## Dataset entries

═══

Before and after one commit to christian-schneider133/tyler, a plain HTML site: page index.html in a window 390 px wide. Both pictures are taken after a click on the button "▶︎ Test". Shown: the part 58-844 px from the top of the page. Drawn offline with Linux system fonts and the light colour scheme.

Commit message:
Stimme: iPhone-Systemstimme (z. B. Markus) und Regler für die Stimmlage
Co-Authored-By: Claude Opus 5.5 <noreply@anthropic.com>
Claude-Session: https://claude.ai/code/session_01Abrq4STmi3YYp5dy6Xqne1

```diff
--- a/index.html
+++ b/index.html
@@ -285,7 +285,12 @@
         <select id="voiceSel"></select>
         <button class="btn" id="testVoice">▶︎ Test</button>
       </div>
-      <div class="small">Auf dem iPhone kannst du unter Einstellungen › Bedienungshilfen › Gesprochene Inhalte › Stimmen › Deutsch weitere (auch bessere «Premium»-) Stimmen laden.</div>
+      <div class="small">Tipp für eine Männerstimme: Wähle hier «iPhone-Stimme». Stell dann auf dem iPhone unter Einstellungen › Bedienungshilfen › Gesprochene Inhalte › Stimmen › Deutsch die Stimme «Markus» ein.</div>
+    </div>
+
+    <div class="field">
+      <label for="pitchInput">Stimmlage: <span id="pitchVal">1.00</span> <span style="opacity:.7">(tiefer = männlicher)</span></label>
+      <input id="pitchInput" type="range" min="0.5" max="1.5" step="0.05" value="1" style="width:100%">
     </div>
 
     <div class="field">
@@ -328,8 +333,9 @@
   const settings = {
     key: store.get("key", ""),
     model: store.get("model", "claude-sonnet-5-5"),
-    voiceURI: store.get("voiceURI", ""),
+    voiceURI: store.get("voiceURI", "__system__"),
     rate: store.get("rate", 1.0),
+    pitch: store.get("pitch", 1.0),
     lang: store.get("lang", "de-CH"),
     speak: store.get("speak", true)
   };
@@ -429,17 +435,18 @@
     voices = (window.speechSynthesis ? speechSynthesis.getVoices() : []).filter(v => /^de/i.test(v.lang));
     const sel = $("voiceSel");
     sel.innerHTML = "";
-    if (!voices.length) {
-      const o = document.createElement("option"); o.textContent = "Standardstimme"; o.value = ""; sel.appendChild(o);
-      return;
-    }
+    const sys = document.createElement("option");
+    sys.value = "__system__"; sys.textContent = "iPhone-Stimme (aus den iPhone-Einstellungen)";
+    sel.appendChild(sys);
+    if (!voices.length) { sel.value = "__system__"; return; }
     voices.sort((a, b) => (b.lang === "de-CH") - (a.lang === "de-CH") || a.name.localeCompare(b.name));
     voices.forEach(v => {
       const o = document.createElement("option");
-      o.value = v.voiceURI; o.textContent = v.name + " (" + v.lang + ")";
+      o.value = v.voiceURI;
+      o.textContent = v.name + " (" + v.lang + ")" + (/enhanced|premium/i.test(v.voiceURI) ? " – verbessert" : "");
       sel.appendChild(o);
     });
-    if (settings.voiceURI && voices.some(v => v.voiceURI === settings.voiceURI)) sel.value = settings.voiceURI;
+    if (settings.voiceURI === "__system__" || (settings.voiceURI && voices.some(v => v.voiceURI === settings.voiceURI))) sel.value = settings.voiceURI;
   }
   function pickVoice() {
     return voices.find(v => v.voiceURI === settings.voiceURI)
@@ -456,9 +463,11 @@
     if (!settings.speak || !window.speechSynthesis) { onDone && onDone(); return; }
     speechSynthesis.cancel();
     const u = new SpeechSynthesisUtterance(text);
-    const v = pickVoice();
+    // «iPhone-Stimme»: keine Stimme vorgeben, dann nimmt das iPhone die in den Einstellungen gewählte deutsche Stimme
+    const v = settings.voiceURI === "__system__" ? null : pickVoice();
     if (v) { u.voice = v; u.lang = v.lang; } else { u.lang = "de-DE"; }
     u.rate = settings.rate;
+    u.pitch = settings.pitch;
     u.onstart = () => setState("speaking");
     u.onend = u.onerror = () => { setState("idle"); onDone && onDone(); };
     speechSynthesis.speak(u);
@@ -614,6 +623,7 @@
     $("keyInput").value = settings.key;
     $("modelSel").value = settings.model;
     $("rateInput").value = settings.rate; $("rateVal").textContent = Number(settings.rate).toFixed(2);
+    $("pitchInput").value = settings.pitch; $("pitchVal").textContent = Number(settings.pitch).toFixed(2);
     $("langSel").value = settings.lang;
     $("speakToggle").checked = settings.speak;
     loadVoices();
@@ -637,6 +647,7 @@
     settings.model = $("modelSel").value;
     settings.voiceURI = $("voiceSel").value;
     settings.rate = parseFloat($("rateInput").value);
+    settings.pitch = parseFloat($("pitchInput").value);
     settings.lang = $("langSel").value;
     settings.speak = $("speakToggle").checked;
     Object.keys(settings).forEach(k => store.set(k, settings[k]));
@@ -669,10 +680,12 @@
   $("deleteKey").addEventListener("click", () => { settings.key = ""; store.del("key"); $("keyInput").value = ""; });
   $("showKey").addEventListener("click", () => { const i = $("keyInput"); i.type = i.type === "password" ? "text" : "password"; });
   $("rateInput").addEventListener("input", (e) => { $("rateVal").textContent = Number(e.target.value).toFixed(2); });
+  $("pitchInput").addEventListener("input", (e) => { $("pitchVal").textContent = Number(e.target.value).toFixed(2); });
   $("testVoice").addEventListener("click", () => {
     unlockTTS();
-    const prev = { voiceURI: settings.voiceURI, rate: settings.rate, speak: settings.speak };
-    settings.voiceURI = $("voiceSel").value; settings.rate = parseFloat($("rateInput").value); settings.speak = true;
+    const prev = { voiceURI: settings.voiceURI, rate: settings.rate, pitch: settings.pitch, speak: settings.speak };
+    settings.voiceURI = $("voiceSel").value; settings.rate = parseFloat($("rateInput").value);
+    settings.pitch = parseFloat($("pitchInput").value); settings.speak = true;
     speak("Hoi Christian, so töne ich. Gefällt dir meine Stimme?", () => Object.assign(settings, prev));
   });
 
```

═══

## Task to carry out
Reproduce the data above in full. Leave nothing out.

## Answer to the exercise
Before and after one commit to christian-schneider133/tyler, a plain HTML site: page index.html in a window 390 px wide. Both pictures are taken after a click on the button "▶︎ Test". Shown: the part 58-844 px from the top of the page. Drawn offline with Linux system fonts and the light colour scheme.

Commit message:
Stimme: iPhone-Systemstimme (z. B. Markus) und Regler für die Stimmlage
Co-Authored-By: Claude Opus 5.5 <noreply@anthropic.com>
Claude-Session: https://claude.ai/code/session_01Abrq4STmi3YYp5dy6Xqne1

```diff
--- a/index.html
+++ b/index.html
@@ -285,7 +285,12 @@
         <select id="voiceSel"></select>
         <button class="btn" id="testVoice">▶︎ Test</button>
       </div>
-      <div class="small">Auf dem iPhone kannst du unter Einstellungen › Bedienungshilfen › Gesprochene Inhalte › Stimmen › Deutsch weitere (auch bessere «Premium»-) Stimmen laden.</div>
+      <div class="small">Tipp für eine Männerstimme: Wähle hier «iPhone-Stimme». Stell dann auf dem iPhone unter Einstellungen › Bedienungshilfen › Gesprochene Inhalte › Stimmen › Deutsch die Stimme «Markus» ein.</div>
+    </div>
+
+    <div class="field">
+      <label for="pitchInput">Stimmlage: <span id="pitchVal">1.00</span> <span style="opacity:.7">(tiefer = männlicher)</span></label>
+      <input id="pitchInput" type="range" min="0.5" max="1.5" step="0.05" value="1" style="width:100%">
     </div>
 
     <div class="field">
@@ -328,8 +333,9 @@
   const settings = {
     key: store.get("key", ""),
     model: store.get("model", "claude-sonnet-5-5"),
-    voiceURI: store.get("voiceURI", ""),
+    voiceURI: store.get("voiceURI", "__system__"),
     rate: store.get("rate", 1.0),
+    pitch: store.get("pitch", 1.0),
     lang: store.get("lang", "de-CH"),
     speak: store.get("speak", true)
   };
@@ -429,17 +435,18 @@
     voices = (window.speechSynthesis ? speechSynthesis.getVoices() : []).filter(v => /^de/i.test(v.lang));
     const sel = $("voiceSel");
     sel.innerHTML = "";
-    if (!voices.length) {
-      const o = document.createElement("option"); o.textContent = "Standardstimme"; o.value = ""; sel.appendChild(o);
-      return;
-    }
+    const sys = document.createElement("option");
+    sys.value = "__system__"; sys.textContent = "iPhone-Stimme (aus den iPhone-Einstellungen)";
+    sel.appendChild(sys);
+    if (!voices.length) { sel.value = "__system__"; return; }
     voices.sort((a, b) => (b.lang === "de-CH") - (a.lang === "de-CH") || a.name.localeCompare(b.name));
     voices.forEach(v => {
       const o = document.createElement("option");
-      o.value = v.voiceURI; o.textContent = v.name + " (" + v.lang + ")";
+      o.value = v.voiceURI;
+      o.textContent = v.name + " (" + v.lang + ")" + (/enhanced|premium/i.test(v.voiceURI) ? " – verbessert" : "");
       sel.appendChild(o);
     });
-    if (settings.voiceURI && voices.some(v => v.voiceURI === settings.voiceURI)) sel.value = settings.voiceURI;
+    if (settings.voiceURI === "__system__" || (settings.voiceURI && voices.some(v => v.voiceURI === settings.voiceURI))) sel.value = settings.voiceURI;
   }
   function pickVoice() {
     return voices.find(v => v.voiceURI === settings.voiceURI)
@@ -456,9 +463,11 @@
     if (!settings.speak || !window.speechSynthesis) { onDone && onDone(); return; }
     speechSynthesis.cancel();
     const u = new SpeechSynthesisUtterance(text);
-    const v = pickVoice();
+    // «iPhone-Stimme»: keine Stimme vorgeben, dann nimmt das iPhone die in den Einstellungen gewählte deutsche Stimme
+    const v = settings.voiceURI === "__system__" ? null : pickVoice();
     if (v) { u.voice = v; u.lang = v.lang; } else { u.lang = "de-DE"; }
     u.rate = settings.rate;
+    u.pitch = settings.pitch;
     u.onstart = () => setState("speaking");
     u.onend = u.onerror = () => { setState("idle"); onDone && onDone(); };
     speechSynthesis.speak(u);
@@ -614,6 +623,7 @@
     $("keyInput").value = settings.key;
     $("modelSel").value = settings.model;
     $("rateInput").value = settings.rate; $("rateVal").textContent = Number(settings.rate).toFixed(2);
+    $("pitchInput").value = settings.pitch; $("pitchVal").textContent = Number(settings.pitch).toFixed(2);
     $("langSel").value = settings.lang;
     $("speakToggle").checked = settings.speak;
     loadVoices();
@@ -637,6 +647,7 @@
     settings.model = $("modelSel").value;
     settings.voiceURI = $("voiceSel").value;
     settings.rate = parseFloat($("rateInput").value);
+    settings.pitch = parseFloat($("pitchInput").value);
     settings.lang = $("langSel").value;
     settings.speak = $("speakToggle").checked;
     Object.keys(settings).forEach(k => store.set(k, settings[k]));
@@ -669,10 +680,12 @@
   $("deleteKey").addEventListener("click", () => { settings.key = ""; store.del("key"); $("keyInput").value = ""; });
   $("showKey").addEventListener("click", () => { const i = $("keyInput"); i.type = i.type === "password" ? "text" : "password"; });
   $("rateInput").addEventListener("input", (e) => { $("rateVal").textContent = Number(e.target.value).toFixed(2); });
+  $("pitchInput").addEventListener("input", (e) => { $("pitchVal").textContent = Number(e.target.value).toFixed(2); });
   $("testVoice").addEventListener("click", () => {
     unlockTTS();
-    const prev = { voiceURI: settings.voiceURI, rate: settings.rate, speak: settings.speak };
-    settings.voiceURI = $("voiceSel").value; settings.rate = parseFloat($("rateInput").value); settings.speak = true;
+    const prev = { voiceURI: settings.voiceURI, rate: settings.rate, pitch: settings.pitch, speak: settings.speak };
+    settings.voiceURI = $("voiceSel").value; settings.rate = parseFloat($("rateInput").value);
+    settings.pitch = parseFloat($("pitchInput").value); settings.speak = true;
     speak("Hoi Christian, so töne ich. Gefällt dir meine Stimme?", () => Object.assign(settings, prev));
   });
 
```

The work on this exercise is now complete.